And don’t get me started about criminal law again:
Why is ex-governor Rick Snyder not in the dock?
Because that would actually change things. And it’s the only thing that will.
The Shakespeare quote about killing lawyers is not a call to kill lawyers, put a paean to their necessity to a just society.
It is stated by people conspiring to set up tyranny in England.
You’re correct! And I know that. Was reminded of same the second time I read the complete works, after first making my way through all of Shakespeare when I was a high school senior, when I revisited all of the Bard’s work for the 400th anniversary of his death.
And I (mis)used the quote anyway. To get to a conclusion that we need lawyers in a just society. Perhaps I should have made that clear – or not used the quote the way I did. It might have made for a stronger post. Thank you for providing a chance to clarify.
Yeah, about Erin Brockovich’s firm and their “fees”-
Ex-plaintiffs class action lawyer here. Some years ago I was a partner in a Manhattan firm that did plaintiffs securities class actions and international law (and still does class actions). I was on the international law side, but was drafted into class action cases if they looked as if they might go to trial. Most class actions are settled for the insurance money after discovery. And I had more experience at trial than almost all of my partners.
The one-third of the award for successful plaintiffs lawyers is a rough guide if not a standard in most state courts. But in Federal class actions under Rule 23, plaintiffs fees are awarded by the judge on hours billed, with a percentage supplement if the judge is persuaded that the result for the class was better than could have been achieved by competent, but less effective, legal work. A war story to illustrate.
We, with other firms, had sued in SDNY a NYSE listed corportation that had gone bankrupt when its internal accounts had gone haywire.
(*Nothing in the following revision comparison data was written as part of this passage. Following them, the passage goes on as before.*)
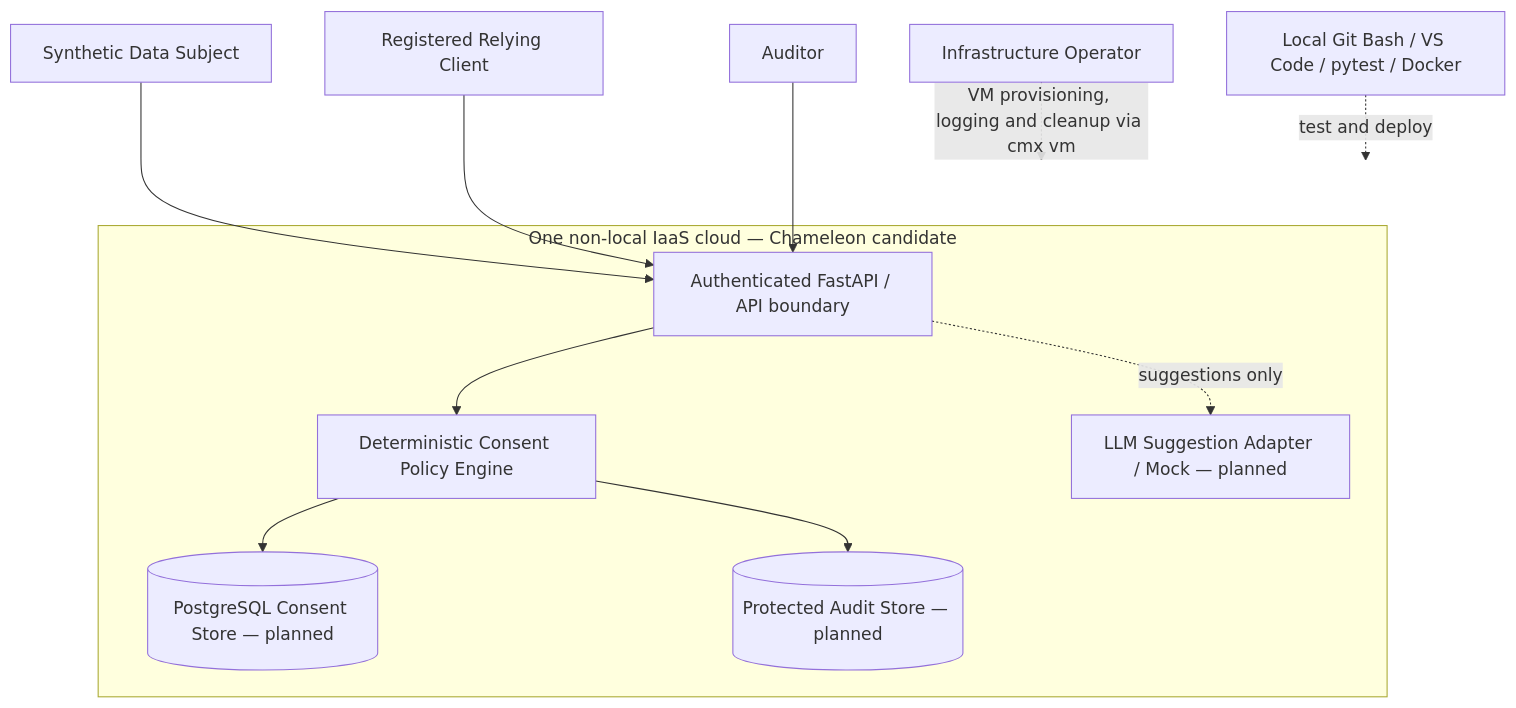
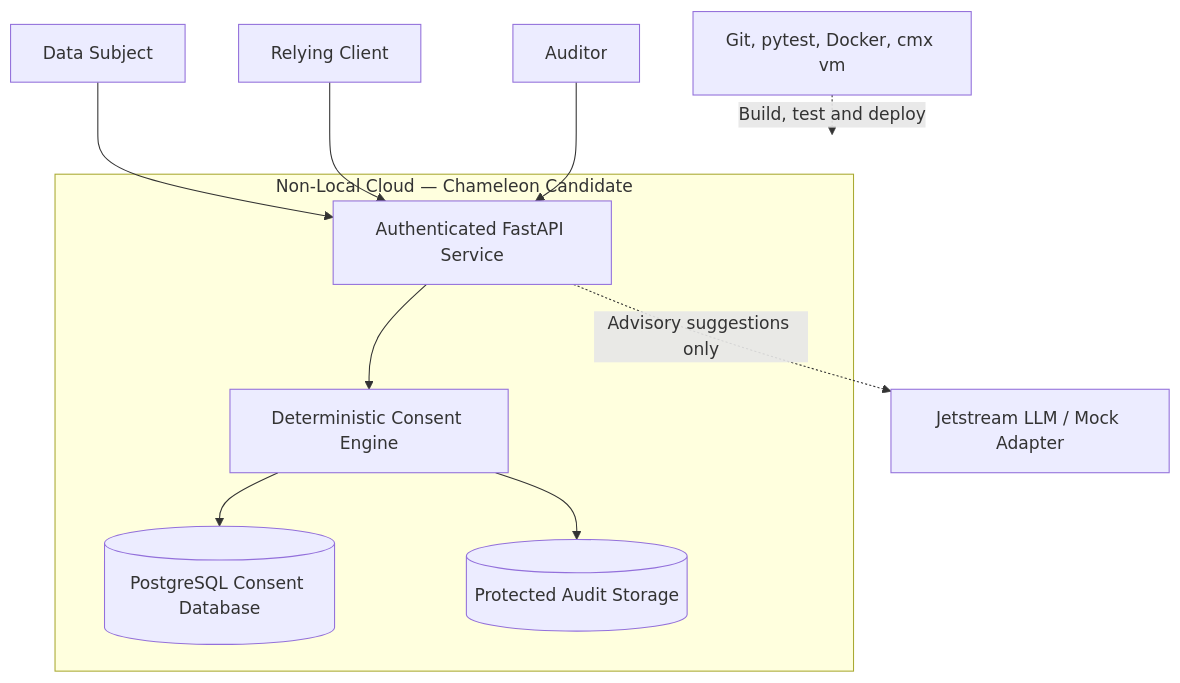
One commit to cloudmesh-ai-luc/AnieWall changed the diagram in project/project.md. Above: the diagram before and after it, drawn with Mermaid. The commit also changed other lines of this file, not shown here.

````diff
--- a/project/project.md
+++ b/project/project.md
@@ -70,23 +264,27 @@
 ```mermaid
 flowchart TB
-    S["Synthetic Data Subject"]
-    C["Registered Relying Client"]
-    AU["Auditor"]
-    OP["Infrastructure Operator"]
-    subgraph CLOUD["One non-local IaaS cloud — Chameleon candidate"]
-        GW["Authenticated FastAPI / API boundary"]
-        ENGINE["Deterministic Consent Policy Engine"]
-        DB[("PostgreSQL Consent Store — planned")]
-        AUDIT[("Protected Audit Store — planned")]
-        AI["LLM Suggestion Adapter / Mock — planned"]
-        GW --> ENGINE
+    SUBJECT["Data Subject"]
+    CLIENT["Relying Client"]
+    AUDITOR["Auditor"]
+
+    subgraph CLOUD["Non-Local Cloud — Chameleon Candidate"]
+        API["Authenticated FastAPI Service"]
+        ENGINE["Deterministic Consent Engine"]
+        DB[("PostgreSQL Consent Database")]
+        LOG[("Protected Audit Storage")]
+
+        API --> ENGINE
         ENGINE --> DB
-        ENGINE --> AUDIT
-        GW -.suggestions only.-> AI
+        ENGINE --> LOG
     end
-    S --> GW
-    C --> GW
-    AU --> GW
-    OP -."VM provisioning, logging and cleanup via cmx vm".-> CLOUD
-    DEV["Local Git Bash / VS Code / pytest / Docker"] -."test and deploy".-> CLOUD
+
+    SUBJECT --> API
+    CLIENT --> API
+    AUDITOR --> API
+
+    LLM["Jetstream LLM / Mock Adapter"]
+    API -. "Advisory suggestions only" .-> LLM
+
+    DEVOPS["Git, pytest, Docker, cmx vm"]
+    DEVOPS -. "Build, test and deploy" .-> CLOUD
 ```
````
We sued on behalf of shareholders who had purchased the stock from the time the directors were aware that they had a problem until (quite a bit later) they revealed that they were in very serious trouble. Our judge was the late Whitman Knapp, an excellent human being. The defense was that the rot had set in slowly and out of sight and, as soon as they knew, the directors made the required disclosures. Judge Knapp in chambers referred to it as the “primal termite” defense (“Some primal termite knocked on wood, And tasted it, and found it good! And that is why your Cousin May, Fell through the parlor floor today” – Ogden Nash). We chose a jury, had put on our case, and were coming towards the close of their case. Then, in chambers, defense counsel (Proskauer) said their clients were now willing to settle for the insurance but the insurance guys (who were of course in court every day) still thought their next witness, the defendant director with primary responsibility for oversight of the problem area, would make a great impression, and wanted to wait until he had testified and been cross-examined. Proskauer proposed that to get it over with they would tender him for a deposition outside the presence of the jury, and hoped that the insurance guys would then settle.
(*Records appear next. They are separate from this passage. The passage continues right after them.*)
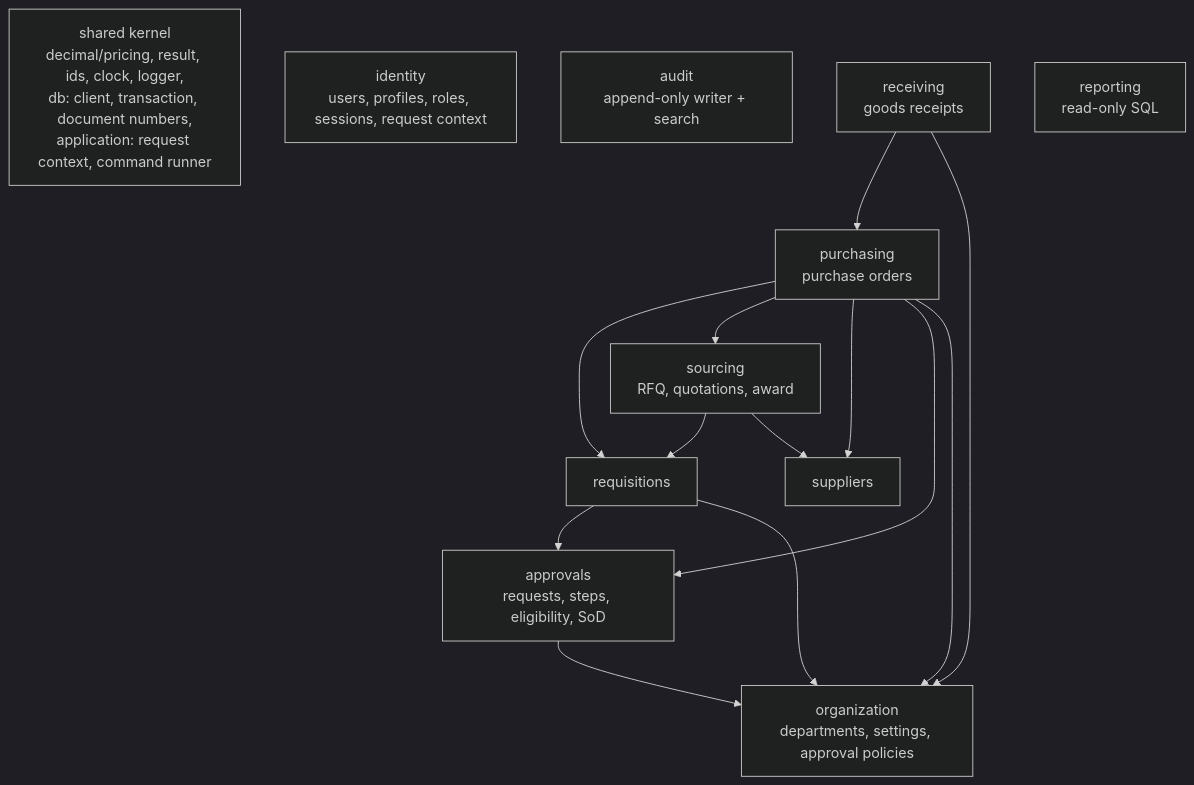
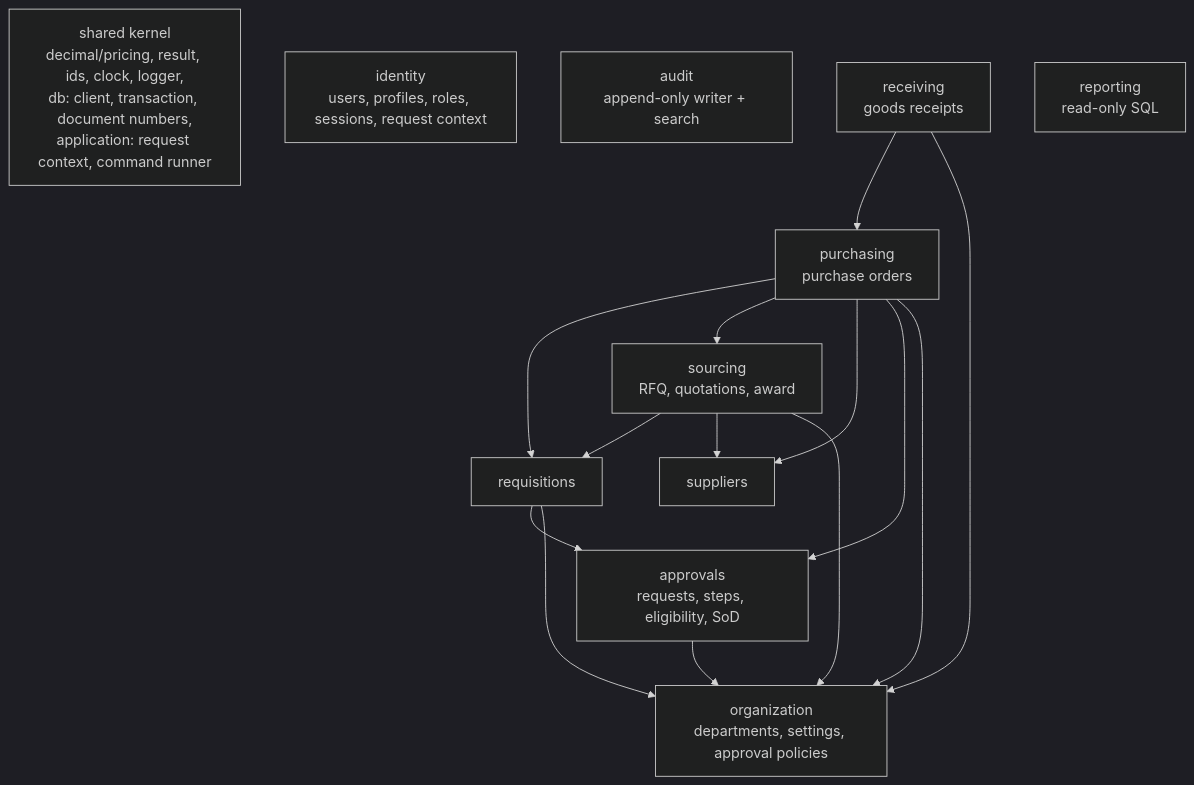
The second of 3 diagrams in docs/architecture.md (sahrultahta/Procurement-Smart), drawn with Mermaid (dark theme) before and after one commit. The commit also changed other lines of this file and 55 other files, not shown here.

````diff
--- a/docs/architecture.md
+++ b/docs/architecture.md
@@ -20,20 +20,20 @@
 ```mermaid
 flowchart TD
   shared[shared kernel<br/>decimal/pricing, result, ids, clock, logger,<br/>db: client, transaction, document numbers,<br/>application: request context, command runner]
   identity[identity<br/>users, profiles, roles, sessions, request context]
   audit[audit<br/>append-only writer + search]
   org[organization<br/>departments, settings, approval policies]
   approvals[approvals<br/>requests, steps, eligibility, SoD]
   suppliers[suppliers]
   requisitions[requisitions]
   sourcing[sourcing<br/>RFQ, quotations, award]
   purchasing[purchasing<br/>purchase orders]
   receiving[receiving<br/>goods receipts]
   reporting[reporting<br/>read-only SQL]
 
   approvals --> org
   requisitions --> approvals & org
-  sourcing --> requisitions & suppliers
+  sourcing --> requisitions & suppliers & org
   purchasing --> requisitions & sourcing & suppliers & approvals & org
   receiving --> purchasing & org
 ```
````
That director was my witness to cross, and I knew exactly what they were doing. I had taken over from my partner Eric almost at the end of discovery. When they provided their witness list and he was on it, I was very upset at Eric who had not deposed him. I got a quick report on the guy, and mirabile dictu he had pled to a fraud charge in state court in Texas some years previously. Conviction of fraud is always admissible to impeach a witness since it goes to the question of truth telling. They would settle if I knew, and otherwise not. I played with him for an hour, and then making a show of closing up my cross I said “one last thing, do you recall pleading guilty to fraud in Amarillo on such and such a date?”
They settled, and in chambers Whitman Knapp said he had read the deposition and was wondering whether to allow for the fee the hour I had spent teasing Proskauer. I said if I had waited until he was in front of the jury there would have been an extra dozen or more hours of billable trial time to be taken from the award. Knapp said “of course, but should they pay for you to amuse yourself?”